▸ **Data under study**:

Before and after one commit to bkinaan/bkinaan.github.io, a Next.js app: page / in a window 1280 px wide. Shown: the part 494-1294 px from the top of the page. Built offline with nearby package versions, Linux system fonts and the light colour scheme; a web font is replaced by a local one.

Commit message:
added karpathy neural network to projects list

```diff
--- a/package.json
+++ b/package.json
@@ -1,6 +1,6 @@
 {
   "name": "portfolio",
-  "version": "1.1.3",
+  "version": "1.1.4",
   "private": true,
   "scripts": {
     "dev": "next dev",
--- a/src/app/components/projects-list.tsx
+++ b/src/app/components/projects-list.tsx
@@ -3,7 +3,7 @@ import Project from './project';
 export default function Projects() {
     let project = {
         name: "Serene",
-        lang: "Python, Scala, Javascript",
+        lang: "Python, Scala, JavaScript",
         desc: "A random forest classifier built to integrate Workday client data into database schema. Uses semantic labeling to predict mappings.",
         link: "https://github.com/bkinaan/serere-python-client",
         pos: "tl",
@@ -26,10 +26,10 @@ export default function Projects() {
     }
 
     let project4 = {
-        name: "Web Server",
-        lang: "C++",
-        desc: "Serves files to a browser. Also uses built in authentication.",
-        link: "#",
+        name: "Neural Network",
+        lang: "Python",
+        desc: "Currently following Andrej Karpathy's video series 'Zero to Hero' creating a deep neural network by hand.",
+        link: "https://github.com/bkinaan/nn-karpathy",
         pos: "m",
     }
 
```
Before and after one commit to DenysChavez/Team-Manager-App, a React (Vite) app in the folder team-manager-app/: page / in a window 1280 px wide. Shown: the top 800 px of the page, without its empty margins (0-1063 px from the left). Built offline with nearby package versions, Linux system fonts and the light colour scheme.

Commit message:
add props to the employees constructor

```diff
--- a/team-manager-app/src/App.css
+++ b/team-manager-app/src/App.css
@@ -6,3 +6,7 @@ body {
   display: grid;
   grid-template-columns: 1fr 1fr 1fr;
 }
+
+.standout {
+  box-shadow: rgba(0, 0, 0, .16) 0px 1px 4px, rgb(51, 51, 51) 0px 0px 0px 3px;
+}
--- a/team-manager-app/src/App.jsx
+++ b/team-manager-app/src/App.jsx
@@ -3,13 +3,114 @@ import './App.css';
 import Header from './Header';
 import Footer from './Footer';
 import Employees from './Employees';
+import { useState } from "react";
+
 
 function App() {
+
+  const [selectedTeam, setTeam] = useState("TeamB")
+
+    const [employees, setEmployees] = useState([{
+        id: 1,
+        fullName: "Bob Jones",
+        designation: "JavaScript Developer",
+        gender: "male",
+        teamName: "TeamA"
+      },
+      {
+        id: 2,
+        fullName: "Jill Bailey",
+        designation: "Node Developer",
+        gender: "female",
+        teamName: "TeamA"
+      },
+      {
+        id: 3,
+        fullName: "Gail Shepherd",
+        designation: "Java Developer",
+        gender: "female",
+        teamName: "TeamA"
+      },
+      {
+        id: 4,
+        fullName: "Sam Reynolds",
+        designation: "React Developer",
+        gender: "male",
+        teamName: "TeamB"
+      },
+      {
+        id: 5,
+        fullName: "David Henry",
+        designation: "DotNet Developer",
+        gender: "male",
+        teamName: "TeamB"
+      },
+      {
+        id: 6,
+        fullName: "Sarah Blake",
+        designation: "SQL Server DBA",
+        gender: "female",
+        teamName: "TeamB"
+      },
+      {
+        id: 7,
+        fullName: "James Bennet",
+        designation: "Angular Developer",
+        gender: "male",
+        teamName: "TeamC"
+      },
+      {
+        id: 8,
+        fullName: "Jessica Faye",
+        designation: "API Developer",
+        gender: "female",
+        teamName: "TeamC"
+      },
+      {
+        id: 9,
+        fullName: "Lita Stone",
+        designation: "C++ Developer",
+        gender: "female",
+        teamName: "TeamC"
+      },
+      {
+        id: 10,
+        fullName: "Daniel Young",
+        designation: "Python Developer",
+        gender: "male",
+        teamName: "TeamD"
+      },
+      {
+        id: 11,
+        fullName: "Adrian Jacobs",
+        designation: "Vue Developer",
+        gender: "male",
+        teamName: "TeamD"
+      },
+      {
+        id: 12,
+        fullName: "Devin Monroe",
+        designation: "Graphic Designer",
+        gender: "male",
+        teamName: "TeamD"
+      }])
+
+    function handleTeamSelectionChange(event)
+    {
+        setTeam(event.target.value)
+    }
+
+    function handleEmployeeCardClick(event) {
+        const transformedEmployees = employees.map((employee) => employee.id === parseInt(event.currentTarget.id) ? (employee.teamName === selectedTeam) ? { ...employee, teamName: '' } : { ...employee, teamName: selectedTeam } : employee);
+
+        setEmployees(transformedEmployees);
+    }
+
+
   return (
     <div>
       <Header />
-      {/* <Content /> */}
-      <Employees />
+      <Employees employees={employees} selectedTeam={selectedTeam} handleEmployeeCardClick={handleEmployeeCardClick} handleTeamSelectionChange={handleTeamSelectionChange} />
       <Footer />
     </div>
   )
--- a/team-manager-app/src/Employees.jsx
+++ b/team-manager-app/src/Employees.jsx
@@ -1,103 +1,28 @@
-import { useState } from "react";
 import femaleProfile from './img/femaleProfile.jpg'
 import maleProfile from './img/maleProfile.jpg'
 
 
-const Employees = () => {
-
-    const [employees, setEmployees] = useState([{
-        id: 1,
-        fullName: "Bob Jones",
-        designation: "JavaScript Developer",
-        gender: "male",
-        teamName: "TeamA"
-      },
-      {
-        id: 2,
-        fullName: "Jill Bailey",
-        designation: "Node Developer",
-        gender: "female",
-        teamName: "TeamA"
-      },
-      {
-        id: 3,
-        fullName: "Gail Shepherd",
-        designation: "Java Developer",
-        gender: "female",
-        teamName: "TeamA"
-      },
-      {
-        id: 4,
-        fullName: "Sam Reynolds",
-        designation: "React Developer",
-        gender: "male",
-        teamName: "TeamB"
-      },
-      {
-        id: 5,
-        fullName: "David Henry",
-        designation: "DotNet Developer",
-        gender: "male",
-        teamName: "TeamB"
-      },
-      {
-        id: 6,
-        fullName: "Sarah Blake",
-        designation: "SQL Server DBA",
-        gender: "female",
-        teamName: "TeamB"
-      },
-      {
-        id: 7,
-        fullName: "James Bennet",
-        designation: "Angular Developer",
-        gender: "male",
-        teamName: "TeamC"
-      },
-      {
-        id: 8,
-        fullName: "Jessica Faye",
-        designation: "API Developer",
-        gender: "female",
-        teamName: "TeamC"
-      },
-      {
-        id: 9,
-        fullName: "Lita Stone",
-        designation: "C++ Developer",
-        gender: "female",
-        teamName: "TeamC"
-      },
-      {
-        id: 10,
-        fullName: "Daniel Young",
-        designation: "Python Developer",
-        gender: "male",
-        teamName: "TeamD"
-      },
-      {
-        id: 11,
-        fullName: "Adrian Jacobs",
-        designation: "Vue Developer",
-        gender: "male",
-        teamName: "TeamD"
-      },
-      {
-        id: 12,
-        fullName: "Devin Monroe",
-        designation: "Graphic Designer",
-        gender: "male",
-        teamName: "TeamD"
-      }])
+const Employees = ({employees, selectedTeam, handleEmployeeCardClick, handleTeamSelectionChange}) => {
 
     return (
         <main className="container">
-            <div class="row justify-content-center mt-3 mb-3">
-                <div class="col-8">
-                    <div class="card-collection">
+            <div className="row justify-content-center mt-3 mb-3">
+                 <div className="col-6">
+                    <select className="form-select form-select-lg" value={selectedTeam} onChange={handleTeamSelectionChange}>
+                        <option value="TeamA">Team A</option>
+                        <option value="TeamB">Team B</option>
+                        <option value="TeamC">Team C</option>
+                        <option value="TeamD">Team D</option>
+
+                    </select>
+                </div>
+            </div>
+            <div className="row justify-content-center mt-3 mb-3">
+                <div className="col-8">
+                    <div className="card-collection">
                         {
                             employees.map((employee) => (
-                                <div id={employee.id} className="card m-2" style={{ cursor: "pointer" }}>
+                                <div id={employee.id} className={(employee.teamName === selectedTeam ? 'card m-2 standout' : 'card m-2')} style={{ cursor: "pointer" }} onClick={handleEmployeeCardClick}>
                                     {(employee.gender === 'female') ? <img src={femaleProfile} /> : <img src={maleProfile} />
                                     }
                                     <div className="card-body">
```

▸ **Try it**:
Tally the lines in the records that hold the word "setEmployees". Give only the total.

▸ **Solution for this problem**:
3